==== Records to use

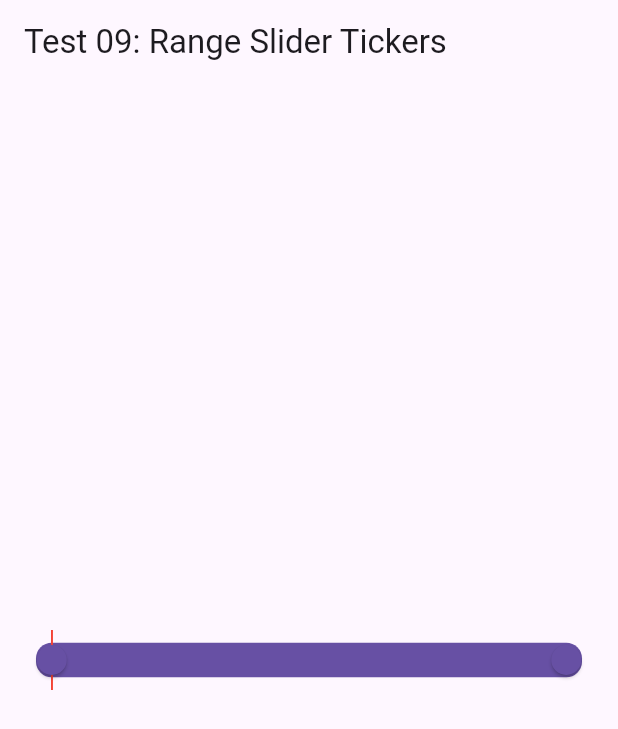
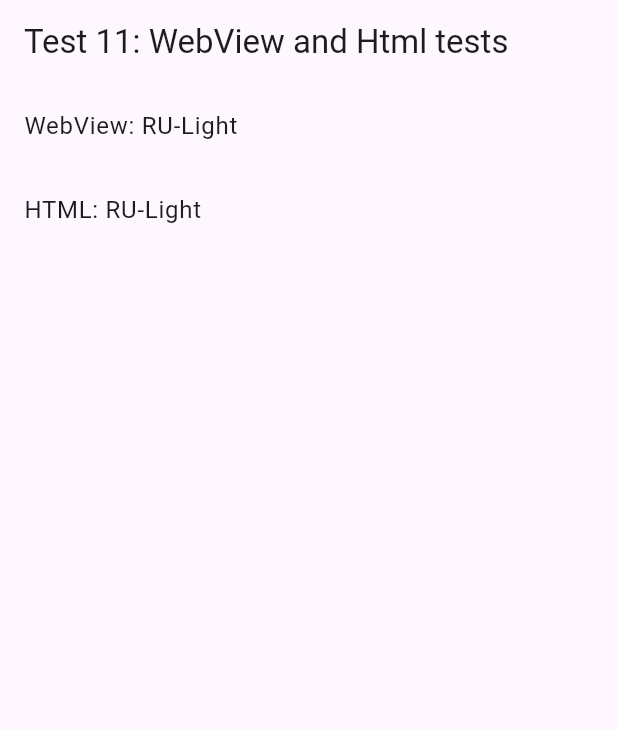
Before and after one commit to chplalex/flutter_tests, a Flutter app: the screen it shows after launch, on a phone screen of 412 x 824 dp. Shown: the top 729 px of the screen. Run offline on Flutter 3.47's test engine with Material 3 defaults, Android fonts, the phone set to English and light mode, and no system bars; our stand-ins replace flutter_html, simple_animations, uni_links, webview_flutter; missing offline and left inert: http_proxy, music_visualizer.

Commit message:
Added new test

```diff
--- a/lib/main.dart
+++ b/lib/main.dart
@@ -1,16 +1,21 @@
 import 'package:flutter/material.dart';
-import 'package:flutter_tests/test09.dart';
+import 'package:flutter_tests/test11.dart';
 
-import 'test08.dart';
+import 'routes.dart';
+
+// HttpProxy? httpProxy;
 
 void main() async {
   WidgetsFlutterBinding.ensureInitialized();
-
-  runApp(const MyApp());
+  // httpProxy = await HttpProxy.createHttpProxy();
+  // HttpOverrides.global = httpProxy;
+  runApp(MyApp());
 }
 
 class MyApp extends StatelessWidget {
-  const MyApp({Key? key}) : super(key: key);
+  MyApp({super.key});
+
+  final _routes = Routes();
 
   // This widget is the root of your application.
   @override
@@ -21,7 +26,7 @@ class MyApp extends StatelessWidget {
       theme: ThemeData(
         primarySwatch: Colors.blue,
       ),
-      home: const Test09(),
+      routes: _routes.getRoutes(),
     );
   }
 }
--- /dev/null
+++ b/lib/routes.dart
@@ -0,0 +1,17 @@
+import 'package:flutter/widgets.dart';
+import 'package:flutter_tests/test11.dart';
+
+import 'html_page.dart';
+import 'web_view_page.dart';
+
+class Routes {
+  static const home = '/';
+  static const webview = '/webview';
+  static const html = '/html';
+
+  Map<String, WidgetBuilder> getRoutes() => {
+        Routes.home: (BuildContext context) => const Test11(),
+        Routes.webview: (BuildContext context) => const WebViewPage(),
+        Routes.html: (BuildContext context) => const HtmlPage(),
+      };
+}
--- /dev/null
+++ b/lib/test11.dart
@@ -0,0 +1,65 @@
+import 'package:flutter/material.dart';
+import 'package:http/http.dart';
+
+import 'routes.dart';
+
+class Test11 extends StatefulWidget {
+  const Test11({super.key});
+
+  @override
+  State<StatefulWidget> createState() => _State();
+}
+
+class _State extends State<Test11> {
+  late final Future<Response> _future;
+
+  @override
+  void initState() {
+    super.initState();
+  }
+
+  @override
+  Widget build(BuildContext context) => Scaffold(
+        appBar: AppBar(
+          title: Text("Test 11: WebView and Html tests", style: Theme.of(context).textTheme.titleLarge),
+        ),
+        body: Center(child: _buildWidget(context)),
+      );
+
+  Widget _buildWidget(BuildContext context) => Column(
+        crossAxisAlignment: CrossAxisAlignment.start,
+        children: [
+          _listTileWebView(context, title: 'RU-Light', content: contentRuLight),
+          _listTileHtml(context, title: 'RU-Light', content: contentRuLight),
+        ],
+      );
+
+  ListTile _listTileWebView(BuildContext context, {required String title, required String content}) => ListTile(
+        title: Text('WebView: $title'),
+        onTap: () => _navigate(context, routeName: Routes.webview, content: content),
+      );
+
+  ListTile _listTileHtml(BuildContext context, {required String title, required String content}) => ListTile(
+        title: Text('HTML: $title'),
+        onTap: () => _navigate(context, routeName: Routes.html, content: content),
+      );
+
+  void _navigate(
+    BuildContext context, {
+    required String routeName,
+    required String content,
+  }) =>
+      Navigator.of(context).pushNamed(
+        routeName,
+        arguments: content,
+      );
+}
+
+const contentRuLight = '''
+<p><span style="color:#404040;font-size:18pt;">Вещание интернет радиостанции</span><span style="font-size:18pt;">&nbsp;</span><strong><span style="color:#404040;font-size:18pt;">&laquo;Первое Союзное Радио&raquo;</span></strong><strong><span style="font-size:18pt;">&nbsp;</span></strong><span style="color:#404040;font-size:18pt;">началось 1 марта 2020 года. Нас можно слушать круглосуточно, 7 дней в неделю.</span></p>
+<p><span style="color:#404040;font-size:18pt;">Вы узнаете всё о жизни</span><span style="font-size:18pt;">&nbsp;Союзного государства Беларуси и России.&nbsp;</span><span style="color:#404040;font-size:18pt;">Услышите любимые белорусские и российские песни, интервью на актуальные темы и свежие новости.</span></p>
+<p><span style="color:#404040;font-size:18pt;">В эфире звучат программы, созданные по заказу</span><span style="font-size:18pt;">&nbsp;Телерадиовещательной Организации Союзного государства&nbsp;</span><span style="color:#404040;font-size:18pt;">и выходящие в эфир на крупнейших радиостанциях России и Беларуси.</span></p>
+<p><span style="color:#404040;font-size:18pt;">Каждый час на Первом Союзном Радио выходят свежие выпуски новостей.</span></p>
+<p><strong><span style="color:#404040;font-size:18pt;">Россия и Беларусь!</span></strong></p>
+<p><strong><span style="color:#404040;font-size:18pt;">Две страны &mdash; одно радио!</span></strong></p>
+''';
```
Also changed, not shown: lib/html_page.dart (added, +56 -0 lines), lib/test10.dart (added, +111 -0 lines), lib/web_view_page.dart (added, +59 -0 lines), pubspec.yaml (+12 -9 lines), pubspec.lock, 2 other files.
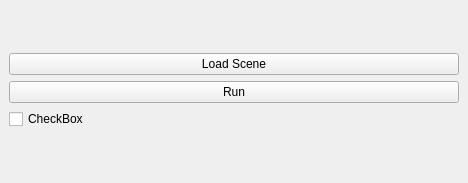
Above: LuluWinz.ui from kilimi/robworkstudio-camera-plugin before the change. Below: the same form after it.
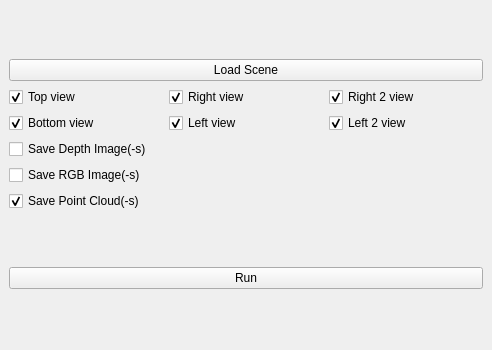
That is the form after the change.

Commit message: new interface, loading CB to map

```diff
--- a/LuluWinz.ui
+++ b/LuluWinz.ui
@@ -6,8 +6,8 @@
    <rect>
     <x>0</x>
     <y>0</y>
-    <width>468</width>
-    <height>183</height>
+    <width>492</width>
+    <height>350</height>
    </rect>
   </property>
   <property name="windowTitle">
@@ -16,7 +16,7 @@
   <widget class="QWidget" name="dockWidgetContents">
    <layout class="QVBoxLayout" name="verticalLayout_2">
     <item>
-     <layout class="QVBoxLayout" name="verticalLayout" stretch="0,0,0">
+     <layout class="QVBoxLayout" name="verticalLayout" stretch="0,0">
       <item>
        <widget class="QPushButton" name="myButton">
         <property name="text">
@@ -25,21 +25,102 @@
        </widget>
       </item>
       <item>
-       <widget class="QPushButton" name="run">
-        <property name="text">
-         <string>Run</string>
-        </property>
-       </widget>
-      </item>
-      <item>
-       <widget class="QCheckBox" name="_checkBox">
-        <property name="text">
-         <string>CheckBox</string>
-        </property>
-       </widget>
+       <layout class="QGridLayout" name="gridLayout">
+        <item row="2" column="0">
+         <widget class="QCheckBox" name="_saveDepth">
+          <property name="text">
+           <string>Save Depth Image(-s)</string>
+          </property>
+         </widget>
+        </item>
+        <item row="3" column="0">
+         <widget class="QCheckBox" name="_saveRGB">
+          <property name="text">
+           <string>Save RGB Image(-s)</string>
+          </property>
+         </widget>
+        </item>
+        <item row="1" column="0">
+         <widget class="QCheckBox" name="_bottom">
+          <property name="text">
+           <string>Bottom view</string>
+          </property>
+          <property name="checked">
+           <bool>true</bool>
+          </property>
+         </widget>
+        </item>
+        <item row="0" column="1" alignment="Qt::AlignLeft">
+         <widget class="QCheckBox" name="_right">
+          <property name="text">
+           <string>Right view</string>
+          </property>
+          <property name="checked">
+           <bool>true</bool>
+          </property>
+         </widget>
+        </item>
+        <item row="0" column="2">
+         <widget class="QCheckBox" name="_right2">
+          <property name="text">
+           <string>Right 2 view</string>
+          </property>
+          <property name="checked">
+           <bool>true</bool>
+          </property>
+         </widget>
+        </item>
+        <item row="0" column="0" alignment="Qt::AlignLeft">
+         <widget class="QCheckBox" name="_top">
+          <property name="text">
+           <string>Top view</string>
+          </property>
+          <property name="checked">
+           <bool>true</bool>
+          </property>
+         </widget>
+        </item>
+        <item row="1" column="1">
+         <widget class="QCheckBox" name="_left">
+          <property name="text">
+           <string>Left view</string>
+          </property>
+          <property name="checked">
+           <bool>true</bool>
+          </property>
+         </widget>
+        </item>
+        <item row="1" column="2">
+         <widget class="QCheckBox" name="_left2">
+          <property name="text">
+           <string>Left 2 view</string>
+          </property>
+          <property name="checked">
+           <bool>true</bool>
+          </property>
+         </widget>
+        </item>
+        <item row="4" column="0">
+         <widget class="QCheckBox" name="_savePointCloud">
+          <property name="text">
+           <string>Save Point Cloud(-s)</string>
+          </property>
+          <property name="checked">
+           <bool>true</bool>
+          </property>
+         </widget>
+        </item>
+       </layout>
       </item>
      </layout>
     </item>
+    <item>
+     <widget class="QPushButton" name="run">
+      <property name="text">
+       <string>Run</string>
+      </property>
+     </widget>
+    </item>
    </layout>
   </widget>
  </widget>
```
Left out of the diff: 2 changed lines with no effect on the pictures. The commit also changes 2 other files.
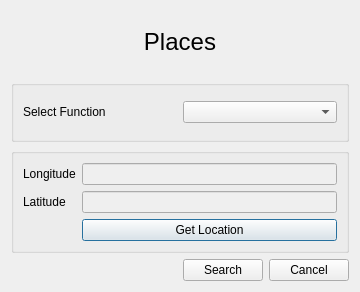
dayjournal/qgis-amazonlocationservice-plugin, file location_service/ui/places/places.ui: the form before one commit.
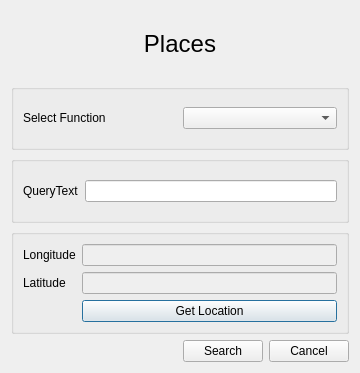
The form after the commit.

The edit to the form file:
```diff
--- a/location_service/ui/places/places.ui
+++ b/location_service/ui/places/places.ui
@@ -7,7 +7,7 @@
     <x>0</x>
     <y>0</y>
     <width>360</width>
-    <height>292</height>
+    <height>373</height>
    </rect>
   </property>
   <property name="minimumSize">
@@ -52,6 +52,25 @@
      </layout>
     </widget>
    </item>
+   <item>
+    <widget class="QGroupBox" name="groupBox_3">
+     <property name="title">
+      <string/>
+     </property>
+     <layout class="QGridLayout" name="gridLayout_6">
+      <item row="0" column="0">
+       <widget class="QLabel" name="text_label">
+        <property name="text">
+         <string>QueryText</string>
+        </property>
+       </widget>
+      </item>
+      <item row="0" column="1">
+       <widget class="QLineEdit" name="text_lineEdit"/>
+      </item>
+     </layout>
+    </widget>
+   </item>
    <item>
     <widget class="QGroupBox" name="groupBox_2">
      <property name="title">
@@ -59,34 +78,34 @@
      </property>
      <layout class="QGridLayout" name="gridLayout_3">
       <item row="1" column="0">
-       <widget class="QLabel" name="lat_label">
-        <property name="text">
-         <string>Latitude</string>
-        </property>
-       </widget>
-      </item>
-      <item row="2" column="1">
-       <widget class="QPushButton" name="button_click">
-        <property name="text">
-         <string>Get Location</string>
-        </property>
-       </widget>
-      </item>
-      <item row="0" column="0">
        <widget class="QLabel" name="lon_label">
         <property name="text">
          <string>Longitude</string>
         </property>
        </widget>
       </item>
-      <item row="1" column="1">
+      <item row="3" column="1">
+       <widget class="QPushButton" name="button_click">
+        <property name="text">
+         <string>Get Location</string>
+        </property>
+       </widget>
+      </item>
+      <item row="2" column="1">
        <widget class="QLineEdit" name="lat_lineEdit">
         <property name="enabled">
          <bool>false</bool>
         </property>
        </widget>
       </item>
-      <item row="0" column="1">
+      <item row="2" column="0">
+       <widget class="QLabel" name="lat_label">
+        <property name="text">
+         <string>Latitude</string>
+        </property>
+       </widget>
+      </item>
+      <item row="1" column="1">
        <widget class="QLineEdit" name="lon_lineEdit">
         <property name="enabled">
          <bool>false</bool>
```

========

**Exercise:**
Each line of the data that holds "package" should be copied.

**Solution to this problem:**
 import 'package:flutter/material.dart';
-import 'package:flutter_tests/test09.dart';
+import 'package:flutter_tests/test11.dart';
+import 'package:flutter/widgets.dart';
+import 'package:flutter_tests/test11.dart';
+import 'package:flutter/material.dart';
+import 'package:http/http.dart';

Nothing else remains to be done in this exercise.